======== Records supplied

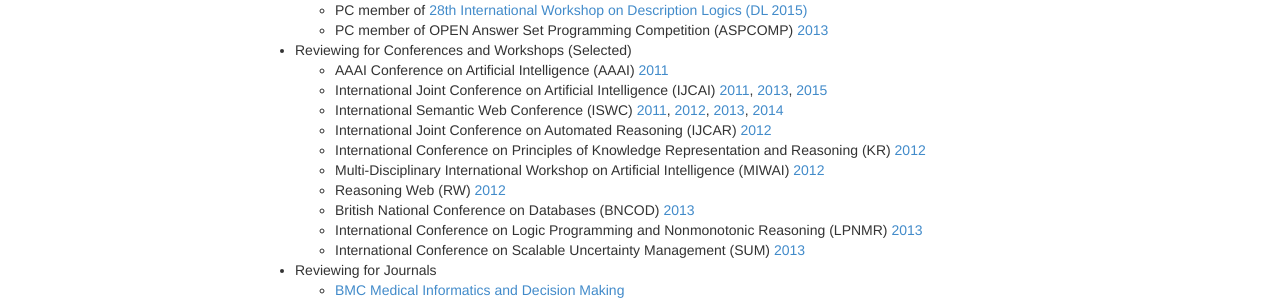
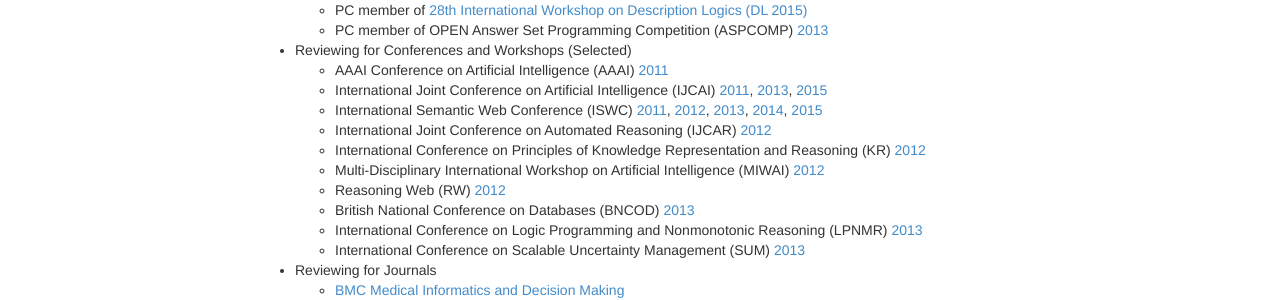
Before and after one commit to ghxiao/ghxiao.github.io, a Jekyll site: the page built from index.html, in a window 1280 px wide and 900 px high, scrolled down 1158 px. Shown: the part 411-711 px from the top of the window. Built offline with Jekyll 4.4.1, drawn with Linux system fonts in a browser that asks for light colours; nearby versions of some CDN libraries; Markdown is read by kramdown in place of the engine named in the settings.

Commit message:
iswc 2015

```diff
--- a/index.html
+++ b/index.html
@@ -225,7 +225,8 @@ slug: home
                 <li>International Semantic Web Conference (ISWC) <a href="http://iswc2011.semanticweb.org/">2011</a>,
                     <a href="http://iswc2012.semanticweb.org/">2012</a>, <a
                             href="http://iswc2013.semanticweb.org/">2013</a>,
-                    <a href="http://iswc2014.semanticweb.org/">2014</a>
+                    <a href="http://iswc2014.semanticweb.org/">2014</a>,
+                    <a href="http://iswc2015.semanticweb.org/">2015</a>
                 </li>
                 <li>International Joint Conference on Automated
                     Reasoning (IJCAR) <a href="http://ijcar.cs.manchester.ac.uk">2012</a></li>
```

================
======== Records supplied

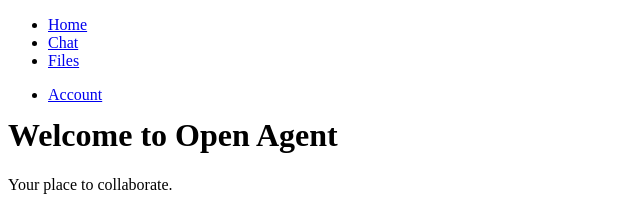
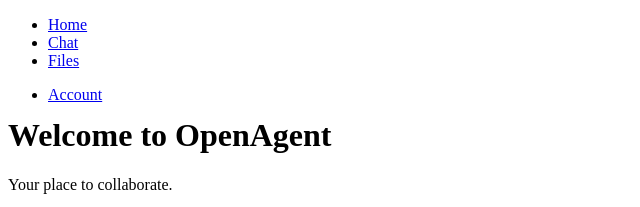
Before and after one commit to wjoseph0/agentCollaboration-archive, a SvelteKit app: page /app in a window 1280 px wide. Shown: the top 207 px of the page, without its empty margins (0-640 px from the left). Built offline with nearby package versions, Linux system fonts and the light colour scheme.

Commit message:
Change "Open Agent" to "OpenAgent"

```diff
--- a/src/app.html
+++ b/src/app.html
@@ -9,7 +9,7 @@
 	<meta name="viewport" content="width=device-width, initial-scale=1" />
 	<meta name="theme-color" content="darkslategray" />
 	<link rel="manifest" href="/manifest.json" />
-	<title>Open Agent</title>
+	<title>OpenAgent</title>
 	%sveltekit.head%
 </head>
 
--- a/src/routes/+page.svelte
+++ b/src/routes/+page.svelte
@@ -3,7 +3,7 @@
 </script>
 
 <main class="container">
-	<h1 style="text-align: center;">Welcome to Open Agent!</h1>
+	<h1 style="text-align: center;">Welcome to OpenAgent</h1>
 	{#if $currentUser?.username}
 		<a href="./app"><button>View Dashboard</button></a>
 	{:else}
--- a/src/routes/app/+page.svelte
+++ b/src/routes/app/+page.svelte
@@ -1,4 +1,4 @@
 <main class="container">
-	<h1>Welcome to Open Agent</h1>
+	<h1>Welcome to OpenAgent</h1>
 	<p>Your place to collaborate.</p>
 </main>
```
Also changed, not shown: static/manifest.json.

================

**Required action**
Which lines of the data include the word "OpenAgent"? Copy each one.

**Problem solution**
Change "Open Agent" to "OpenAgent"
+	<title>OpenAgent</title>
+	<h1 style="text-align: center;">Welcome to OpenAgent</h1>
+	<h1>Welcome to OpenAgent</h1>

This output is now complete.